**Your task:**
Search term "toastify": please copy every line of the records below that contains it.

================

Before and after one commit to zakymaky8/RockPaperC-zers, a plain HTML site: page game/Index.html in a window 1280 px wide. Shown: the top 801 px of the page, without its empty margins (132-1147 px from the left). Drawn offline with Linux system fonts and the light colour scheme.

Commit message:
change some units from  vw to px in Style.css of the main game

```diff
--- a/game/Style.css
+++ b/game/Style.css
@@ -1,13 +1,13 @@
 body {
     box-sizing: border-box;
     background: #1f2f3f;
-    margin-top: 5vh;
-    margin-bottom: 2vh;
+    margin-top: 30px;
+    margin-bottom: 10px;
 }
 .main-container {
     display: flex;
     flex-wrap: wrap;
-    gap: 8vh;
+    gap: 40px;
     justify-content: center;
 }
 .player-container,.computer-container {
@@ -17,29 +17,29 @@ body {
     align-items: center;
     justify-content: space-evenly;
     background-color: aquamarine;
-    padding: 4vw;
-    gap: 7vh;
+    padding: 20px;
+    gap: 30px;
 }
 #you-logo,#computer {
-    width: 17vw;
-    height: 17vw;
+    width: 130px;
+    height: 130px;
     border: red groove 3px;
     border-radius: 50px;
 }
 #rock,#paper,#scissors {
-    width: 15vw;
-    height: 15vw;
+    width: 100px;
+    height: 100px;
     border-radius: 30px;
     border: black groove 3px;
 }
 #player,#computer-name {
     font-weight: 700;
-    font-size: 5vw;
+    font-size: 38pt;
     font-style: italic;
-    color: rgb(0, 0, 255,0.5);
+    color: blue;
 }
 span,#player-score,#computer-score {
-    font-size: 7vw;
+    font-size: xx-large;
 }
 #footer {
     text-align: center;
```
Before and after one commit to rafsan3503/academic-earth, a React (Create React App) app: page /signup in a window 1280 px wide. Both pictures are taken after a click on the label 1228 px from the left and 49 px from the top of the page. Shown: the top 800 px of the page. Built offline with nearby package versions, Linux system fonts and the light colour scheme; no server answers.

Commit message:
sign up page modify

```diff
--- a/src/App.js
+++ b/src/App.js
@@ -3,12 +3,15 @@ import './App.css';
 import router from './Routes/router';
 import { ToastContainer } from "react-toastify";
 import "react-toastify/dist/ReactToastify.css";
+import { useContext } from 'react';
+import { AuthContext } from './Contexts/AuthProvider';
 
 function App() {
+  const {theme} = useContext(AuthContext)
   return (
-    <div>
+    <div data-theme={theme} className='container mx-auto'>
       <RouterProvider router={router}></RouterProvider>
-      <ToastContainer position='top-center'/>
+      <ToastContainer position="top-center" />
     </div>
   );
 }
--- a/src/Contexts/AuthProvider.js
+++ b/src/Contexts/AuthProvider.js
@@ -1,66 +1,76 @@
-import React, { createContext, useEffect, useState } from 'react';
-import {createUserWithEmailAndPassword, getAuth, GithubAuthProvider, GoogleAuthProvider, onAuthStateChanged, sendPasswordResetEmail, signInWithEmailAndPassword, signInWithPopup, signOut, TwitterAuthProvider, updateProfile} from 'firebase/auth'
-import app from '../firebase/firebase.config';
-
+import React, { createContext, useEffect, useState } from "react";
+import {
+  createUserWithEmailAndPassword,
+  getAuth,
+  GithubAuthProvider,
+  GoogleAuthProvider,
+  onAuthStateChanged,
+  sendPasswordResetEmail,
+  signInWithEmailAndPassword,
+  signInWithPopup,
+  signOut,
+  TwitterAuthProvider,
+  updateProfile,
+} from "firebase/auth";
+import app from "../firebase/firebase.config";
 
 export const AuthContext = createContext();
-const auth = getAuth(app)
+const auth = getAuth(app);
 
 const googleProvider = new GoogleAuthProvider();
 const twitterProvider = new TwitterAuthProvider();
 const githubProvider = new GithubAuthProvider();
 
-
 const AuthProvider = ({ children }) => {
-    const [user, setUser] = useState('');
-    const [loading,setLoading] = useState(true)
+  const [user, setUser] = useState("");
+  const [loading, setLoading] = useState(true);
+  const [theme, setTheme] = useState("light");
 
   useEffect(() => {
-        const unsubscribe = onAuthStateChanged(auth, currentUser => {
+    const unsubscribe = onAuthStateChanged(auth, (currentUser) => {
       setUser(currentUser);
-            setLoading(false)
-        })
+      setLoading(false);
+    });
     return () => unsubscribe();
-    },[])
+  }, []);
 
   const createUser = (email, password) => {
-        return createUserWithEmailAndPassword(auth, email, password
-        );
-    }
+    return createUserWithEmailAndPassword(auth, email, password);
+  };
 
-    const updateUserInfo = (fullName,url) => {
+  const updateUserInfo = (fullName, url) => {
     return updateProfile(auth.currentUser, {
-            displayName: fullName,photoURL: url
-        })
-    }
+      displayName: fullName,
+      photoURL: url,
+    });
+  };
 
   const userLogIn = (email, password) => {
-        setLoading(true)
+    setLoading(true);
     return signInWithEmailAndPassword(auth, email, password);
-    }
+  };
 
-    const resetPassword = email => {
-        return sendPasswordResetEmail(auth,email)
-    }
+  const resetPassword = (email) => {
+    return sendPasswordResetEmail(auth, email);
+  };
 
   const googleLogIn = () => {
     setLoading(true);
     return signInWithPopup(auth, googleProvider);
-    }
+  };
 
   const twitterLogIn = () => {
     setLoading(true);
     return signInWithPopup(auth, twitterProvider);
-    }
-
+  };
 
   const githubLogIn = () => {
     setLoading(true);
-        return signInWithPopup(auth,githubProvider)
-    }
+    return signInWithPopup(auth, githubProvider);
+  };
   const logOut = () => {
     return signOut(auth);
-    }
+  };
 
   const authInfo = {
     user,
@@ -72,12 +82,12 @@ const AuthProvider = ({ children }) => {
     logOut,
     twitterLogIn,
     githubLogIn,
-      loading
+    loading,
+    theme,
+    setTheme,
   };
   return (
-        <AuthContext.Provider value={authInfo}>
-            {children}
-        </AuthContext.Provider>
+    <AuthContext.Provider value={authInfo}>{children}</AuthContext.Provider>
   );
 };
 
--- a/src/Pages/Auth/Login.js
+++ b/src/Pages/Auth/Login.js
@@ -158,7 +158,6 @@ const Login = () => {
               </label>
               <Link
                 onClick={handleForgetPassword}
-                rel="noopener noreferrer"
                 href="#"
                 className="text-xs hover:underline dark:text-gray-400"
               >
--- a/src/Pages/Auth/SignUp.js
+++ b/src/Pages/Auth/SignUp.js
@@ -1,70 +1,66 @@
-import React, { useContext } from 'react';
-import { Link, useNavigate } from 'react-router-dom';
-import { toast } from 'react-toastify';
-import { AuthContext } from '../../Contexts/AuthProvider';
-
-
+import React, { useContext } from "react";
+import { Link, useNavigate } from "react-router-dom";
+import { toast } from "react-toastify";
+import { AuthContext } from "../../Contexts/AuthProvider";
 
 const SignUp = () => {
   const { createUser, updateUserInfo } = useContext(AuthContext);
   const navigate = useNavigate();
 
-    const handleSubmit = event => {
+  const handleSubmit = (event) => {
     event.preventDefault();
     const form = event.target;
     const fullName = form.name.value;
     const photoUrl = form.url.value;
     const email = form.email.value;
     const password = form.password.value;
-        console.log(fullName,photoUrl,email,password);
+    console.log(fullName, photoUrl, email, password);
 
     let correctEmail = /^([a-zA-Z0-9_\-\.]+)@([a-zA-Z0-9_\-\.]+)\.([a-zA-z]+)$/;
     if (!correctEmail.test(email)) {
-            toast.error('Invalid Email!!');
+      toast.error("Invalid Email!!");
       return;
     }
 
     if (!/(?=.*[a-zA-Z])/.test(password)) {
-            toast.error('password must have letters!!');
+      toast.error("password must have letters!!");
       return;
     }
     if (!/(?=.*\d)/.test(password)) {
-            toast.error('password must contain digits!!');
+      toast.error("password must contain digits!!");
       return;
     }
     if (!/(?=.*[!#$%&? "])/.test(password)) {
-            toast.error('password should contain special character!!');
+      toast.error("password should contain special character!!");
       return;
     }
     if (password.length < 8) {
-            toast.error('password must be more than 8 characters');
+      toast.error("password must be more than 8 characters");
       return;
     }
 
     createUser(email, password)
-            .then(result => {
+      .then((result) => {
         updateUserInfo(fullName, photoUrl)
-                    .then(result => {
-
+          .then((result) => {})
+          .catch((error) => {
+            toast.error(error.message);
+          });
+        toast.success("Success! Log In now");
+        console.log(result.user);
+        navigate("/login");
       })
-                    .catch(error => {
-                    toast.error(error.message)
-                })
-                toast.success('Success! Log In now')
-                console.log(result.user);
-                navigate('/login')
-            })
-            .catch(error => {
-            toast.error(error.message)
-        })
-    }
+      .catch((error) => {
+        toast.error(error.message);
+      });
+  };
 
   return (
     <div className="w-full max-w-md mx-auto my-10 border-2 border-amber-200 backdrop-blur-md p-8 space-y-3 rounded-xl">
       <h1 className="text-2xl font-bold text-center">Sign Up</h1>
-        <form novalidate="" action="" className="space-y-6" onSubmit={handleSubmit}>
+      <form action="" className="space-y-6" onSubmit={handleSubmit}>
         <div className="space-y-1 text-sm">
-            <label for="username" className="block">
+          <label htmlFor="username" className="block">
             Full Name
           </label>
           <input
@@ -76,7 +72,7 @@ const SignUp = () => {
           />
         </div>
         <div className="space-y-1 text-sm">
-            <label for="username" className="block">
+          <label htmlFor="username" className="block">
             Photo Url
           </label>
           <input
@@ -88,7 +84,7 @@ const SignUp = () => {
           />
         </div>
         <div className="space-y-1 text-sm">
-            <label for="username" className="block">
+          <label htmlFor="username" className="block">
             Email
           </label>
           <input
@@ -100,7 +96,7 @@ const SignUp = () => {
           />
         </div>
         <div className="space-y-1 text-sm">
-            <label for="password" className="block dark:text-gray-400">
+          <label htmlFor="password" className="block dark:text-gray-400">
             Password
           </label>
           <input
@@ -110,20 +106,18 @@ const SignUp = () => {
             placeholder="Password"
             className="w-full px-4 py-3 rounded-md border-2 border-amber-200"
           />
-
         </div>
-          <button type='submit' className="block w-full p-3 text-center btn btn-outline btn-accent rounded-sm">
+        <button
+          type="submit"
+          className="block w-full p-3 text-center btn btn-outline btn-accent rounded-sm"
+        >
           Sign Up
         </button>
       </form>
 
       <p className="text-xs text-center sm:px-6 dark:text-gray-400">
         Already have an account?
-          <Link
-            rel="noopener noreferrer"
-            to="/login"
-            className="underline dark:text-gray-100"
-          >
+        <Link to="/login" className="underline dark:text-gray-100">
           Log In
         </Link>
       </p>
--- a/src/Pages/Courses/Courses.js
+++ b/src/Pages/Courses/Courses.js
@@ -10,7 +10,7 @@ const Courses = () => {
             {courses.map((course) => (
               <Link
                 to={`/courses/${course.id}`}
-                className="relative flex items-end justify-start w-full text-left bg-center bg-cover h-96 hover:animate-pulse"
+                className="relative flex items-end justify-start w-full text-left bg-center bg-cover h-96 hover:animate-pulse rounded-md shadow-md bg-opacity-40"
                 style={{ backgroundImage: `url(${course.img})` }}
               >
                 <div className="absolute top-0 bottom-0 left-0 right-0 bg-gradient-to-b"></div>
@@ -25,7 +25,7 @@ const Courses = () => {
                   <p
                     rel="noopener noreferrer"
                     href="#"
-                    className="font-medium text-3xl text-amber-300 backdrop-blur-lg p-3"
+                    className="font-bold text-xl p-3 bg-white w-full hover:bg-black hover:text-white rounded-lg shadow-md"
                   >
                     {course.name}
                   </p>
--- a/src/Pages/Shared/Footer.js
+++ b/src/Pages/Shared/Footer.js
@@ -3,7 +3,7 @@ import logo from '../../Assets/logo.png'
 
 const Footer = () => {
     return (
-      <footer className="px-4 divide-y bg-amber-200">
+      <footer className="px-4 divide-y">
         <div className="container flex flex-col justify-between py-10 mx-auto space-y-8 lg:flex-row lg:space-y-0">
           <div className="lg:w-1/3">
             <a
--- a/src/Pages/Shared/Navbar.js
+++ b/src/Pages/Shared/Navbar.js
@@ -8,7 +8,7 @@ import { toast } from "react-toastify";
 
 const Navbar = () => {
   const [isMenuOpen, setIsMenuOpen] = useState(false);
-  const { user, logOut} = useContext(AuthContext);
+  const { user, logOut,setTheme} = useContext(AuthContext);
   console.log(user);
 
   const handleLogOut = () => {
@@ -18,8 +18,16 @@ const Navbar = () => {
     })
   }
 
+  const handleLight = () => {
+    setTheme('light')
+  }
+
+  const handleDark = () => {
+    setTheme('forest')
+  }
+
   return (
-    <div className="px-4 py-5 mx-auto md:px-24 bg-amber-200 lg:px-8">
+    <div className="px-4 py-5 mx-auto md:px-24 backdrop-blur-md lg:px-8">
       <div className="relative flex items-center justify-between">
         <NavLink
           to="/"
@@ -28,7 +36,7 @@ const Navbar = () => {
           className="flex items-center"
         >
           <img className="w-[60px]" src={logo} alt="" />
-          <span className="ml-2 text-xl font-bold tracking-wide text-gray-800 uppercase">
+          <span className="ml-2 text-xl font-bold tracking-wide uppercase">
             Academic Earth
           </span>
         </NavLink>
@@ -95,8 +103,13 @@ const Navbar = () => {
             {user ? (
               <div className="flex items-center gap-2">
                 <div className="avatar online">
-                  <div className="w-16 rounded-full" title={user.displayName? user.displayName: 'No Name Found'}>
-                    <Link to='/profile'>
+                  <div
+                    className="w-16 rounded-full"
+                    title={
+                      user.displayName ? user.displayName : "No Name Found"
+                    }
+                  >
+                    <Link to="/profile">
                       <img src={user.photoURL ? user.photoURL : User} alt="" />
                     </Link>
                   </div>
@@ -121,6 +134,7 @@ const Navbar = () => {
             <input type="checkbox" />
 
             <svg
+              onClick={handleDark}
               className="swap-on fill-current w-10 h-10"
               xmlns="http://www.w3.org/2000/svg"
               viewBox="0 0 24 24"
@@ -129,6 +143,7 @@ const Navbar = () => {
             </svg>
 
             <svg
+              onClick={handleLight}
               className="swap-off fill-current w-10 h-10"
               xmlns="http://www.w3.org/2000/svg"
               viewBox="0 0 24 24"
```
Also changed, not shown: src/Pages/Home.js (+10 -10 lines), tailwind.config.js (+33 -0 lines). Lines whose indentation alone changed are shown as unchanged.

================

**The completed task:**
 import { ToastContainer } from "react-toastify";
 import "react-toastify/dist/ReactToastify.css";
-import { toast } from 'react-toastify';
+import { toast } from "react-toastify";
@@ -8,7 +8,7 @@ import { toast } from "react-toastify";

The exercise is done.